Summary We live in a new age for statistical inference, where modern scientific technology such as microarrays and fMRI machines routinely produce thousands and sometimes millions of parallel data sets, each with its own estimation or testing problem. Doing thousands of problems at once is more than repeated application of classical methods. Taking an empirical Bayes approach, Bradley Efron, inventor of the bootstrap, shows how information accrues across problems in a way that combines Bayesian and frequentist ideas. Estimation, testing and prediction blend in this framework, producing opportunities for new methodologies of increased power. New difficulties also arise, easily leading to flawed inferences. This book takes a careful look at both the promise and pitfalls of large-scale statistical inference, with particular attention to false discovery rates, the most successful of the new statistical techniques. Emphasis is on the inferential ideas underlying technical developments, illustrated using a large number of real examples
Bibliography Includes bibliographical references and index
Notes Print version record
Subject Bayes Theorem.
Statistics as Topic.
Bayesian statistical decision theory.
Form Electronic book
ISBN 0511761368 (electronic bk.)
0511918577 (electronic bk.)

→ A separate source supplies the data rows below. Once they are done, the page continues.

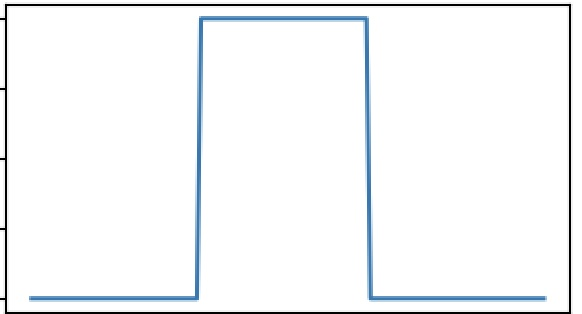
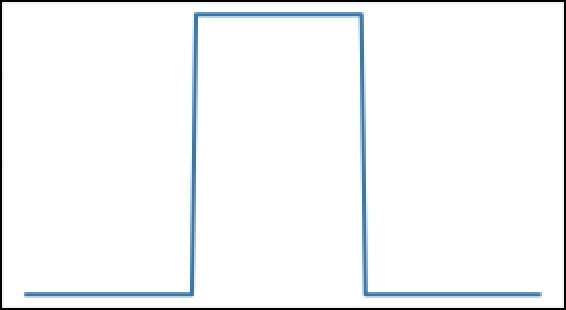
Merge pull request #154 from amal-ghamdi/main
Update chapters introductions

Pull request: Update chapters introductions
closes #136 

The rendered book can be seen in https://amal-ghamdi.github.io/CUQI-Book-test/

Additionally, this PR removes some placeholders and adds small updates in a few notebooks (all changes can be seen in the `Files changed` and the provided link above).

Changed region(s): [[0.0, 0.0, 1.0, 1.0]]

diff --git a/chapter01_c/chapter01_c.md b/chapter01_c/chapter01_c.md
@@ -1,7 +1,3 @@
 # Chapter 4: Distributions, random variables, and priors in CUQIpy
 
-⚠️ **add intro paragraph here**
-
-
-
-
+In this chapter, we introduce the concepts of distributions and random variables in CUQIpy, and how to use them to define priors for Bayesian inverse problems. We also showcase a collection of predefined distributions intended for testing sampling algorithms. We discuss defining and using random fields in CUQIpy as well as how to use random variables to define hierarchical priors. Additionally, we provide an overview of implicit priors in CUQIpy.

diff --git a/chapter01_b/chapter01_b.md b/chapter01_b/chapter01_b.md
@@ -1,7 +1,4 @@
 # Chapter 3: Introduction to Bayesian Inverse Problems (BIPs) in CUQIpy
 
 
-⚠️ **add intro paragraph here**
-
-
-
+In this chapter, we provide a very simple example of solving a Bayesian inverse problem (BIP) using CUQIpy: "Probably the simplest BIP in the world". This example is presented in two versions: A short version which is compact and designed for a quick demonstration of using CUQIpy to solve a BIP, and a long version which explains more details about the code and provides some exercises.

diff --git a/chapter01_e/chapter01_e.md b/chapter01_e/chapter01_e.md
@@ -1,4 +1,4 @@
 # Chapter 6: Solving BIPs in CUQIpy
 
-> ⚠️ **Contents to be added:** Add intro to the chapter. 
-
+In this chapter, we introduce how to formulate and solve Bayesian Inverse Problems (BIPs) in CUQIpy. Using a deconvolution problem as an example, we illustrate two 
+main approaches of setting up BIPs in CUQIpy, a high-level approach and a low-level approach. We also provide an example of a PDE-based BIP.

diff --git a/chapter01_d/chapter01_d.md b/chapter01_d/chapter01_d.md
@@ -1,4 +1,3 @@
 # Chapter 5: Forward models, data generation, and forward UQ
 
-> ⚠️ **Contents to be added:** Add intro to the chapter. 
-
+In this chapter, we introduce forward models in CUQIpy. We provide many examples of predefined forward models, and show how to define custom forward models. We also discuss how to use forward models in CUQIpy to generate synthetic data and how to perform forward uncertainty quantification (UQ).

diff --git a/chapter01_p/chapter01_p.md b/chapter01_p/chapter01_p.md
@@ -1,4 +1,3 @@
 # Chapter 14: More applications and benchmarks using CUQIpy
 
-> ⚠️ **Contents to be added:** add intro to the chapter. 
-
+In this chapter, we highlight the [CUQIpy User Showcase repository](https://github.com/CUQI-DTU/CUQIpy-User-Showcase) which is a collection of application problems that use CUQIpy in various BIPs. These cases were contributed by users of CUQIpy. We also highlight a [benchmark collection](https://github.com/CUQI-DTU/CUQIpy-Benchmarks) of BIPs that were built using CUQIpy for the purpose of providing a common ground for testing and comparing different sampling methods in CUQIpy and other libraries.

diff --git a/chapter01/chapter01.md b/chapter01/chapter01.md
@@ -1,4 +1,4 @@
 # Chapter 2: Introduction to CUQIpy
 
-In this chapter, we introduce the CUQIpy package and its main features. We provide information on how to run the code notebooks in this book. We also provide a very simple example of solving a Bayesian inverse problem (BIP) using CUQIpy: "Probably the simplest BIP in the world". This example is presented in two versions: A short version which is right to the point and a long version which explains more details about the code and gives some exercises.
+In this chapter, we introduce the CUQIpy package and its main features. We also provide information on how to run the code notebooks in this book.
 

diff --git a/chapter01_f/chapter01_f.md b/chapter01_f/chapter01_f.md
@@ -1,3 +1,3 @@
 # Chapter 7: More on CUQIpy technical details
 
->⚠️ **Contents to be added:** Add intro to the chapter. We can also add links to documentation and howtos to refer the user for more technical details.
+This chapter discusses some technical details of CUQIpy for further reference. We discuss in particular the concept of `geometries` in CUQIpy. The reader can also refer to CUQIpy documentation for [API reference](https://cuqi-dtu.github.io/CUQIpy/api/index.html) and additional [how-to guides](https://cuqi-dtu.github.io/CUQIpy/user/_auto_howtos/index.html) for more technical demonstrations.

diff --git a/chapter01_g/chapter01_g.md b/chapter01_g/chapter01_g.md
@@ -1,3 +1,3 @@
 # Chapter 8: Background on sampling methods
 
-> ⚠️ **Contents to be added:** Add intro to the chapter. 
+In this chapter, we provide a brief introduction of some of the basic and more advanced sampling methods that are used in CUQIpy. We illustrate how these methods can be used in CUQIpy, along with comparing their performance on selected BIPs.

diff --git a/chapter01_h/chapter01_h.md b/chapter01_h/chapter01_h.md
@@ -1,3 +1,3 @@
 # Chapter 9: Hybrid Gibbs sampling in CUQIpy
 
-> ⚠️ **Contents to be added:** Add intro to the chapter. 
+In this chapter, we introduce the hybrid Gibbs sampling framework in CUQIpy. We focus mainly on two cases. The first case is using this framework to sample from a posterior distribution of a BIP with hyperparameters. The second case is using this framework to sample from a posterior distribution of a BIP in which the forward model has multiple, distinct input parameters, that may be of different nature and dimensionality, and require different priors.

diff --git a/chapter01_k/chapter01_k.md b/chapter01_k/chapter01_k.md
@@ -1,3 +1,3 @@
 # Chapter 10: Sampling with CUQIpy-PyTorch
 
-> ⚠️ **Contents to be added:** Add intro to the chapter.
+In this chapter, we introduce the [CUQIpy-PyTorch plugin](https://github.com/CUQI-DTU/CUQIpy-PyTorch), which allows users to combine modeling capabilities of CUQIpy with the powerful automatic differentiation and GPU acceleration features of PyTorch. The use of this plugin is illustrated through an example of solving a deconvolution BIP.

diff --git a/chapter01_n/chapter01_n.md b/chapter01_n/chapter01_n.md
@@ -1,3 +1,3 @@
 #  Chapter 12: X-ray Computed Tomography (CT)
 
-> ⚠️ **Contents to be added:** add intro to the chapter. 
+In this chapter, we present the [CUQIpy-CIL plugin](https://github.com/CUQI-DTU/CUQIpy-CIL), which allows interfacing CUQIpy with the [Core Imaging Library (CIL)](https://tomographicimaging.github.io/CIL/) for Computed Tomography (CT) problems. We illustrate setting up and solving a CT BIP in CUQIpy using the CUQIpy-CIL plugin, and show how to use CIL to obtain a deterministic solution for comparison.

diff --git a/chapter01_o/chapter01_o.md b/chapter01_o/chapter01_o.md
@@ -1,3 +1,3 @@
 # Chapter 13: PDE-based BIP
 
-> ⚠️ **Contents to be added:** Add intro to the chapter. 
+In this chapter, we discuss solving PDE-based BIPs in CUQIpy. We illustrate this through two examples. The first one uses CUQIpy library to set up and solve a heat equation-based BIP. The second example uses the [CUQIpy-FEniCS plugin](https://github.com/CUQI-DTU/CUQIpy-FEniCS) to interface CUQIpy with [FEniCS](https://fenicsproject.org/) for modeling and solving PDEs using the finite element method. The latter example sets up and solves a 2D Poisson equation-based BIP.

6612818743
9780511761362 (electronic bk.)
9780511918575 (electronic bk.)
9786612818745
(hardback)
(hardback)